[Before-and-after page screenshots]
++++++++

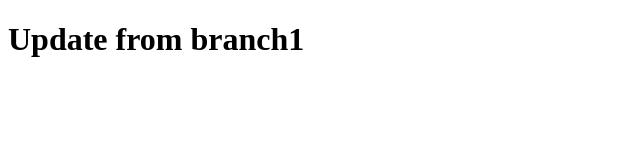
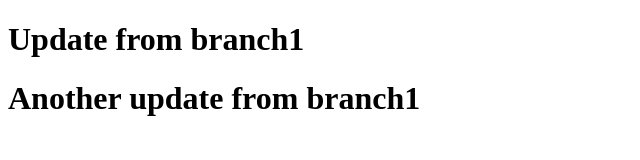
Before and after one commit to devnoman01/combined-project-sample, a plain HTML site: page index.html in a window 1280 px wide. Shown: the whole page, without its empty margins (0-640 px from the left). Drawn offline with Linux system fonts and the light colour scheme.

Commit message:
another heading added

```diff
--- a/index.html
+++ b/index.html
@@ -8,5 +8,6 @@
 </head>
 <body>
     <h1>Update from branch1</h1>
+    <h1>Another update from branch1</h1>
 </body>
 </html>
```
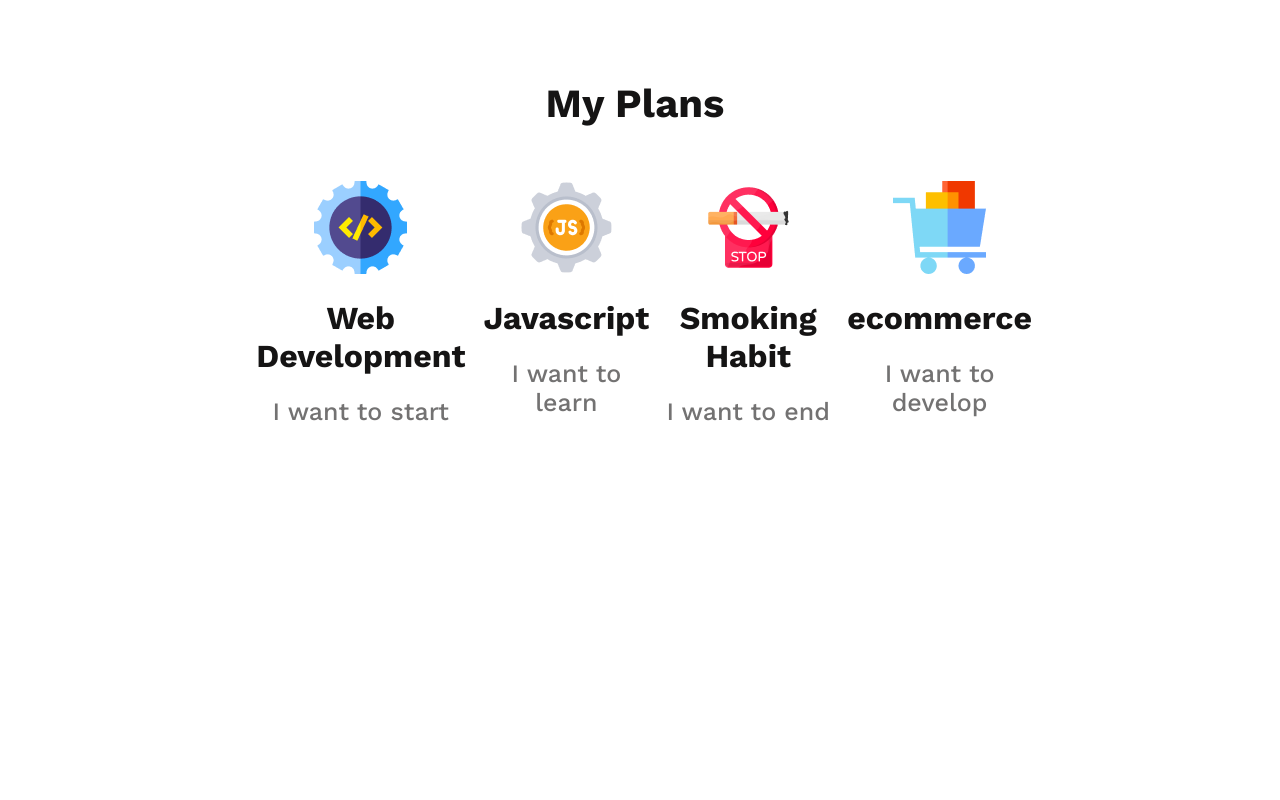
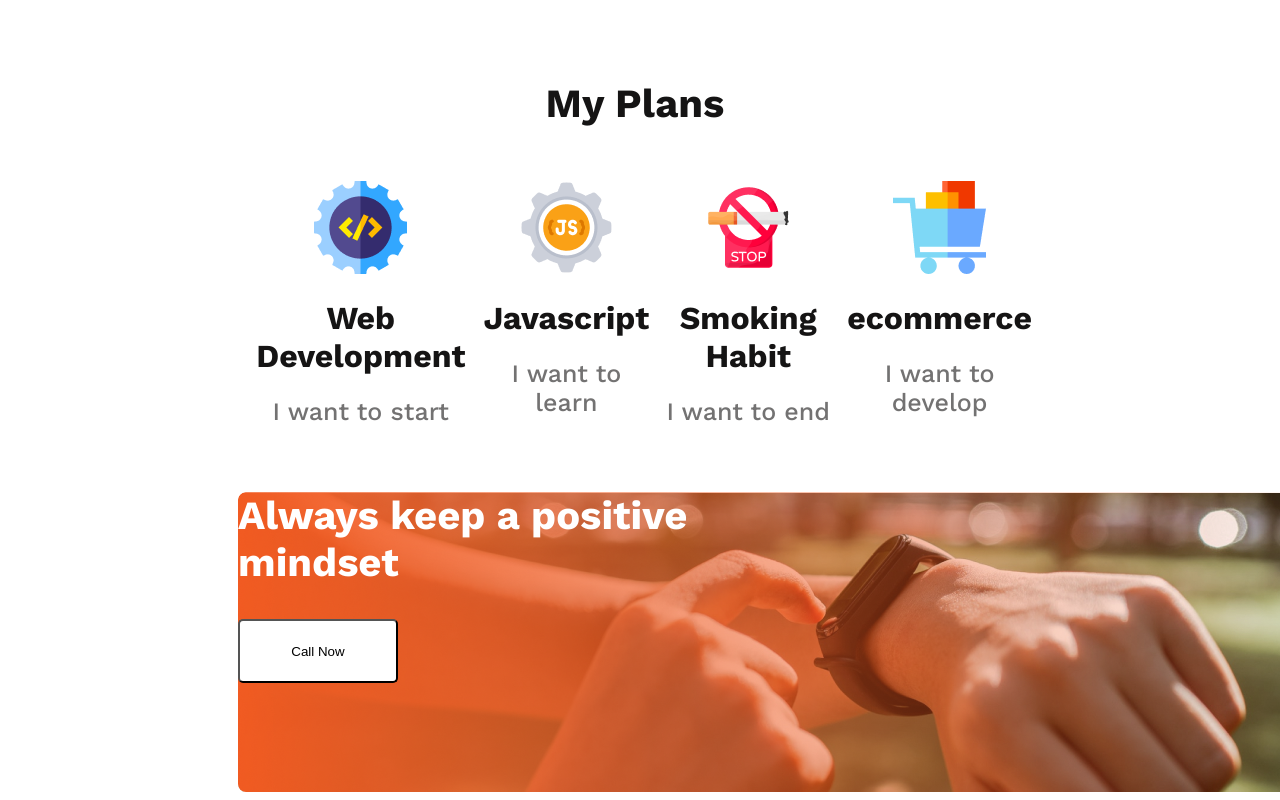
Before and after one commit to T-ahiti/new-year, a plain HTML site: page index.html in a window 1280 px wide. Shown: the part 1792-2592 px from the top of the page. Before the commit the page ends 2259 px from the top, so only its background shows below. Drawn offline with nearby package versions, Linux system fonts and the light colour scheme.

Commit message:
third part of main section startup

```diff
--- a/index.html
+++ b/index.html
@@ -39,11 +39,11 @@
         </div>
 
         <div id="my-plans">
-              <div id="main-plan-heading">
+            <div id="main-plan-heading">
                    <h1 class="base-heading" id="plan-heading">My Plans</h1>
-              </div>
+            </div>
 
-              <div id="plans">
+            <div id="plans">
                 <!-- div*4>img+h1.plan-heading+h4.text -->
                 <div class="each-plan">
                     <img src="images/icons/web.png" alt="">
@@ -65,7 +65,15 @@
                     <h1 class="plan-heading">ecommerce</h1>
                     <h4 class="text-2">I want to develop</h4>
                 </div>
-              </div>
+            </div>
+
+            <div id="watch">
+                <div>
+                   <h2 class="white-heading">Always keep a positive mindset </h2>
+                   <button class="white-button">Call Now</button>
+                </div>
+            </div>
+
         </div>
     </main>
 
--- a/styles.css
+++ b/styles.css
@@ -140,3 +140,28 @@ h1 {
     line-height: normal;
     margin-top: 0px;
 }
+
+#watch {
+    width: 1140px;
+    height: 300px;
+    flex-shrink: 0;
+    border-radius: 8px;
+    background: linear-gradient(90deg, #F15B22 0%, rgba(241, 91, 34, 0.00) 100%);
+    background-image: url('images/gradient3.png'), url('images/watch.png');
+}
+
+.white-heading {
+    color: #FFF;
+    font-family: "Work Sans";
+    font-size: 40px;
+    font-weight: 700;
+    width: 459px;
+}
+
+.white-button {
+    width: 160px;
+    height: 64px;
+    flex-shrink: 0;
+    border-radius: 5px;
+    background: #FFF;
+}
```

++++++++

ACTIVITY: Where a line above contains the word "with", copy that line.

RESULT:
Before and after one commit to devnoman01/combined-project-sample, a plain HTML site: page index.html in a window 1280 px wide. Shown: the whole page, without its empty margins (0-640 px from the left). Drawn offline with Linux system fonts and the light colour scheme.
Before and after one commit to T-ahiti/new-year, a plain HTML site: page index.html in a window 1280 px wide. Shown: the part 1792-2592 px from the top of the page. Before the commit the page ends 2259 px from the top, so only its background shows below. Drawn offline with nearby package versions, Linux system fonts and the light colour scheme.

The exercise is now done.